PROBLEM
Retype the data that follows line by line, exactly, and leave its pictures out.

DATA SHOWN
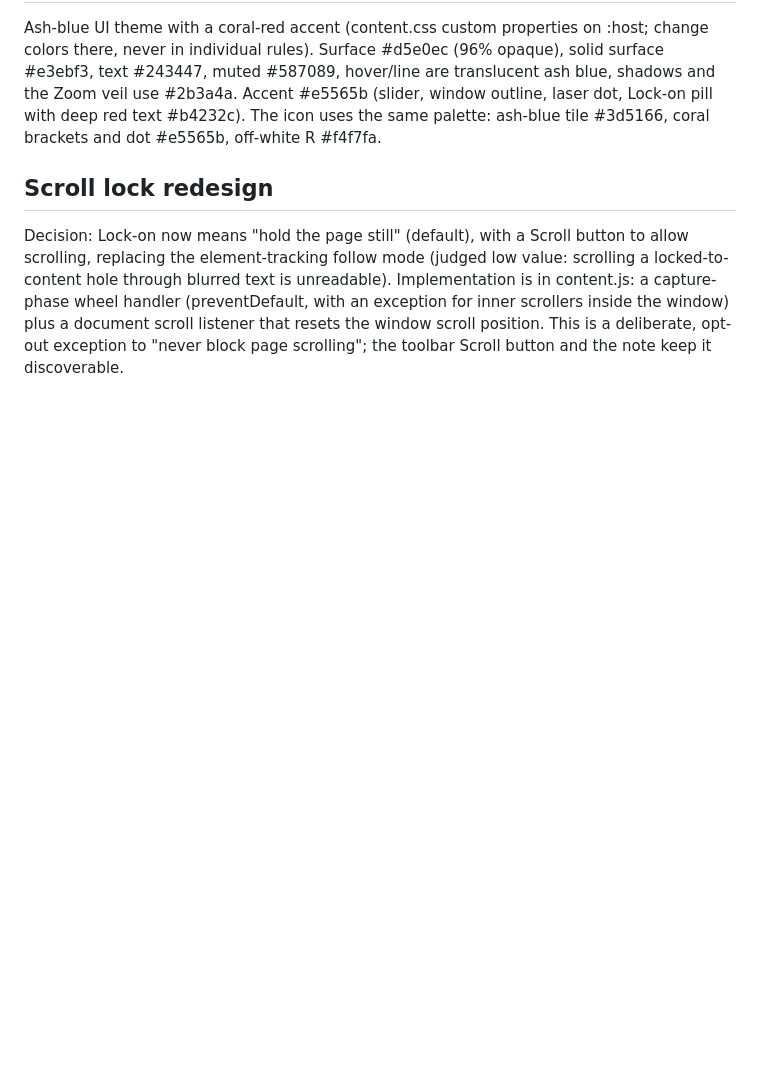
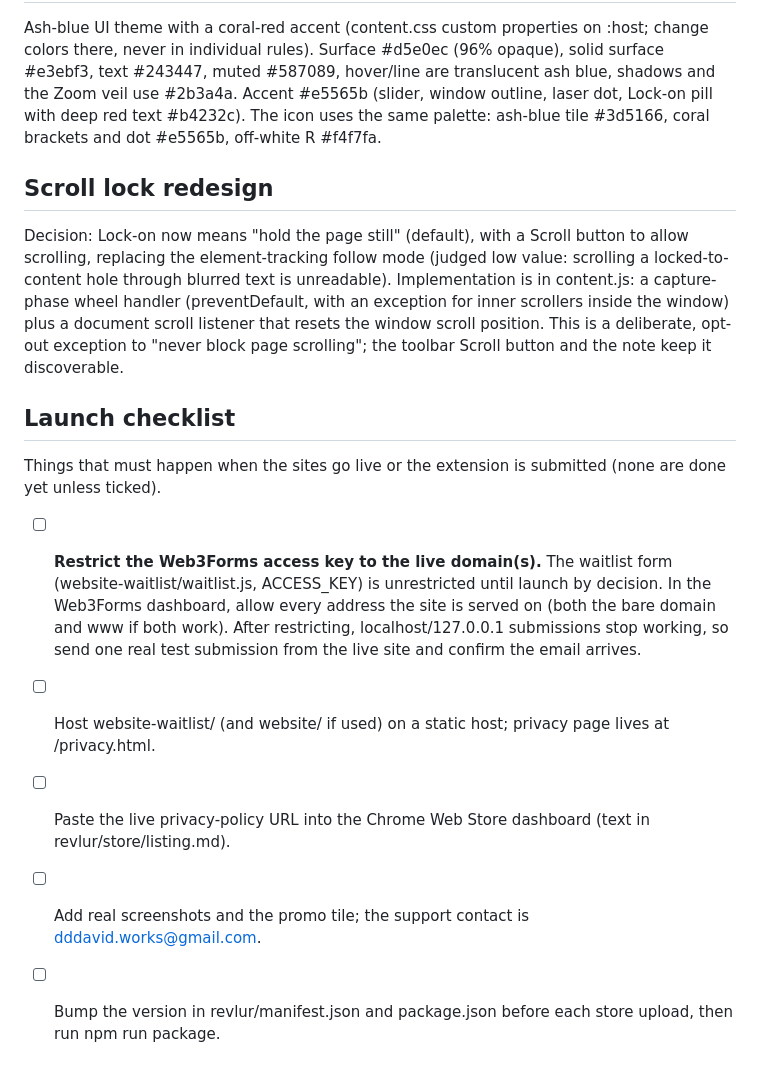
Before and after one commit to DDDavid-Works/revlur, a Markdown page: revlur/CLAUDE.md, the part around the change. Drawn GitHub-style; blank space fills up the shorter version.

Commit message:
Docs: add a launch checklist (Web3Forms key restriction first)
Co-Authored-By: Claude Sonnet 5.5 <noreply@anthropic.com>

```diff
--- a/revlur/CLAUDE.md
+++ b/revlur/CLAUDE.md
@@ -75,3 +75,11 @@ Ash-blue UI theme with a coral-red accent (content.css custom properties on :hos
 
 ## Scroll lock redesign
 Decision: Lock-on now means "hold the page still" (default), with a Scroll button to allow scrolling, replacing the element-tracking follow mode (judged low value: scrolling a locked-to-content hole through blurred text is unreadable). Implementation is in content.js: a capture-phase wheel handler (preventDefault, with an exception for inner scrollers inside the window) plus a document scroll listener that resets the window scroll position. This is a deliberate, opt-out exception to "never block page scrolling"; the toolbar Scroll button and the note keep it discoverable.
+
+## Launch checklist
+Things that must happen when the sites go live or the extension is submitted (none are done yet unless ticked).
+- [ ] **Restrict the Web3Forms access key to the live domain(s).** The waitlist form (website-waitlist/waitlist.js, ACCESS_KEY) is unrestricted until launch by decision. In the Web3Forms dashboard, allow every address the site is served on (both the bare domain and www if both work). After restricting, localhost/127.0.0.1 submissions stop working, so send one real test submission from the live site and confirm the email arrives.
+- [ ] Host website-waitlist/ (and website/ if used) on a static host; privacy page lives at /privacy.html.
+- [ ] Paste the live privacy-policy URL into the Chrome Web Store dashboard (text in revlur/store/listing.md).
+- [ ] Add real screenshots and the promo tile; the support contact is dddavid.works@gmail.com.
+- [ ] Bump the version in revlur/manifest.json and package.json before each store upload, then run npm run package.
```
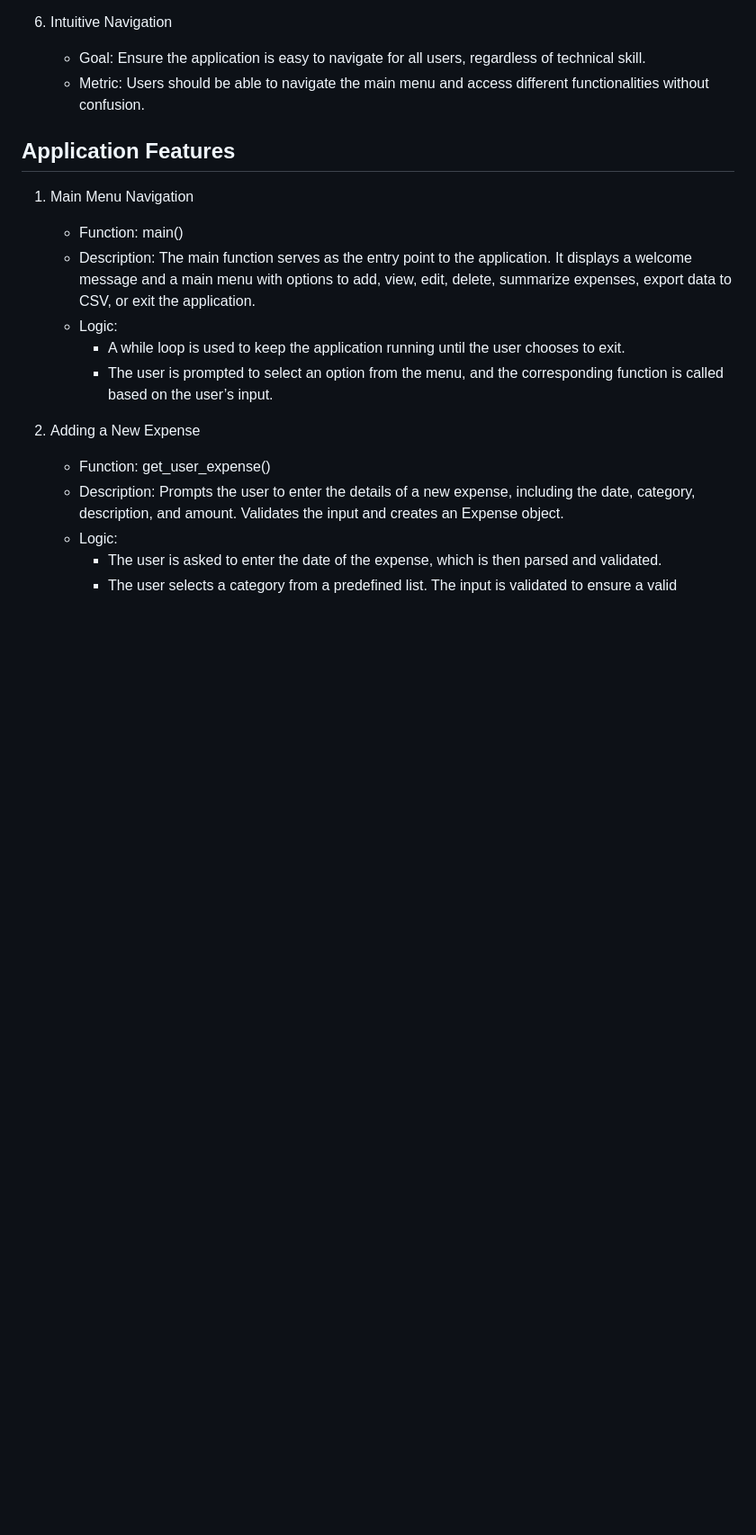
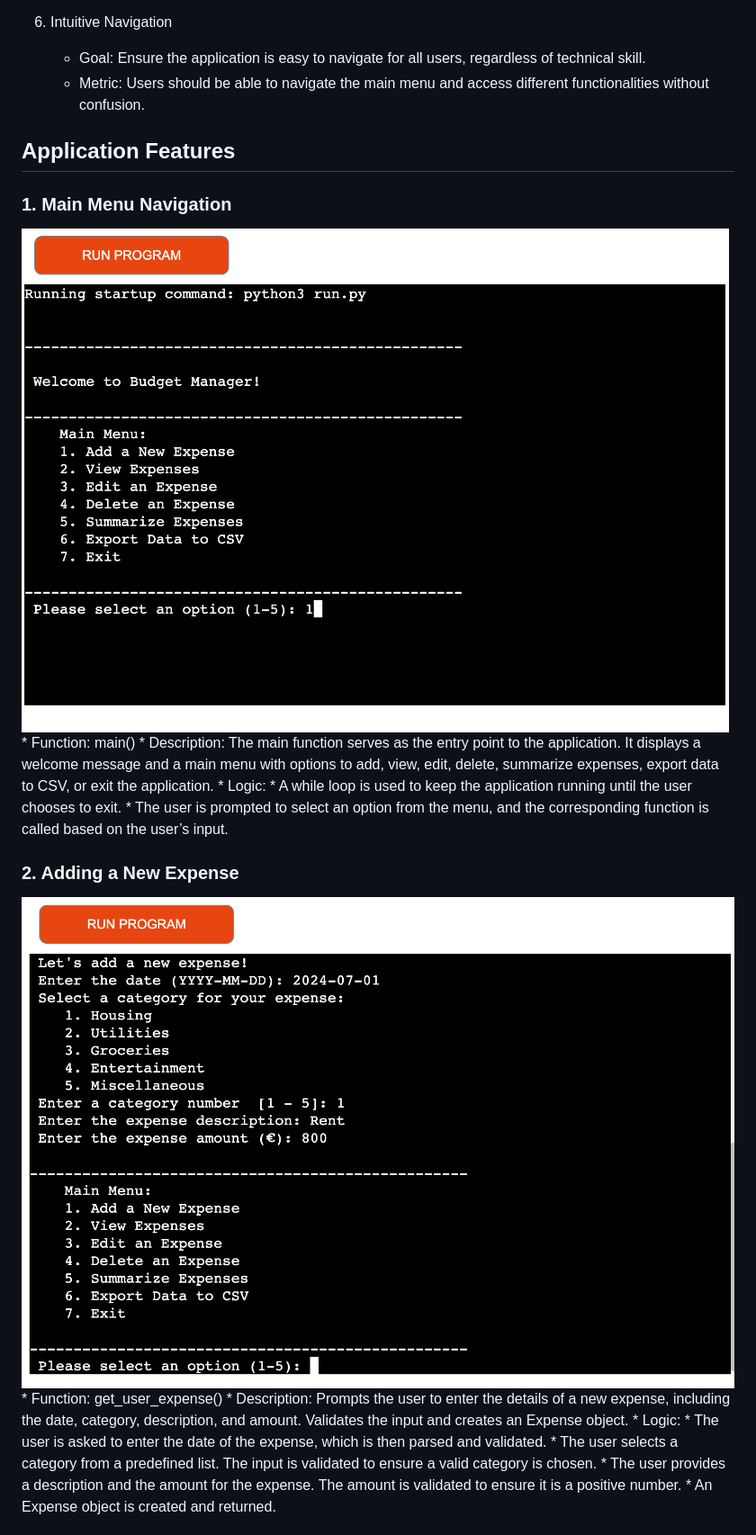
Before and after one commit to micmic210/budget-manager, a Markdown page: README.md, the part around the change printed below. Shown: that part at 90% size. Rendered like a GitHub page; blank space fills up the shorter version.

```diff
--- a/README.md
+++ b/README.md
@@ -82,14 +95,16 @@ Welcome to Budget Manager, an easy-to-use application designed to help you manag
 
 ## Application Features
 
-1. Main Menu Navigation
+### 1. Main Menu Navigation
+![Main Menu](/assets/images/menu.png)
 	* Function: main()
 	* Description: The main function serves as the entry point to the application. It displays a welcome message and a main menu with options to add, view, edit, delete, summarize expenses, export data to CSV, or exit the application.
 	* Logic:
 	    * A while loop is used to keep the application running until the user chooses to exit.
 	    * The user is prompted to select an option from the menu, and the corresponding function is called based on the user’s input.
 
-2. Adding a New Expense
+### 2. Adding a New Expense
+![Add](/assets/images/add.png)
 	* Function: get_user_expense()
 	* Description: Prompts the user to enter the details of a new expense, including the date, category, description, and amount. Validates the input and creates an Expense object.
 	* Logic:
```
Also changed, not shown: other parts of README.md (+26 -7 lines).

THE ANSWER
Before and after one commit to DDDavid-Works/revlur, a Markdown page: revlur/CLAUDE.md, the part around the change. Drawn GitHub-style; blank space fills up the shorter version.

Commit message:
Docs: add a launch checklist (Web3Forms key restriction first)
Co-Authored-By: Claude Sonnet 5.5 <noreply@anthropic.com>

```diff
--- a/revlur/CLAUDE.md
+++ b/revlur/CLAUDE.md
@@ -75,3 +75,11 @@ Ash-blue UI theme with a coral-red accent (content.css custom properties on :hos
 
 ## Scroll lock redesign
 Decision: Lock-on now means "hold the page still" (default), with a Scroll button to allow scrolling, replacing the element-tracking follow mode (judged low value: scrolling a locked-to-content hole through blurred text is unreadable). Implementation is in content.js: a capture-phase wheel handler (preventDefault, with an exception for inner scrollers inside the window) plus a document scroll listener that resets the window scroll position. This is a deliberate, opt-out exception to "never block page scrolling"; the toolbar Scroll button and the note keep it discoverable.
+
+## Launch checklist
+Things that must happen when the sites go live or the extension is submitted (none are done yet unless ticked).
+- [ ] **Restrict the Web3Forms access key to the live domain(s).** The waitlist form (website-waitlist/waitlist.js, ACCESS_KEY) is unrestricted until launch by decision. In the Web3Forms dashboard, allow every address the site is served on (both the bare domain and www if both work). After restricting, localhost/127.0.0.1 submissions stop working, so send one real test submission from the live site and confirm the email arrives.
+- [ ] Host website-waitlist/ (and website/ if used) on a static host; privacy page lives at /privacy.html.
+- [ ] Paste the live privacy-policy URL into the Chrome Web Store dashboard (text in revlur/store/listing.md).
+- [ ] Add real screenshots and the promo tile; the support contact is dddavid.works@gmail.com.
+- [ ] Bump the version in revlur/manifest.json and package.json before each store upload, then run npm run package.
```
Before and after one commit to micmic210/budget-manager, a Markdown page: README.md, the part around the change printed below. Shown: that part at 90% size. Rendered like a GitHub page; blank space fills up the shorter version.

```diff
--- a/README.md
+++ b/README.md
@@ -82,14 +95,16 @@ Welcome to Budget Manager, an easy-to-use application designed to help you manag
 
 ## Application Features
 
-1. Main Menu Navigation
+### 1. Main Menu Navigation
+![Main Menu](/assets/images/menu.png)
 	* Function: main()
 	* Description: The main function serves as the entry point to the application. It displays a welcome message and a main menu with options to add, view, edit, delete, summarize expenses, export data to CSV, or exit the application.
 	* Logic:
 	    * A while loop is used to keep the application running until the user chooses to exit.
 	    * The user is prompted to select an option from the menu, and the corresponding function is called based on the user’s input.
 
-2. Adding a New Expense
+### 2. Adding a New Expense
+![Add](/assets/images/add.png)
 	* Function: get_user_expense()
 	* Description: Prompts the user to enter the details of a new expense, including the date, category, description, and amount. Validates the input and creates an Expense object.
 	* Logic:
```
Also changed, not shown: other parts of README.md (+26 -7 lines).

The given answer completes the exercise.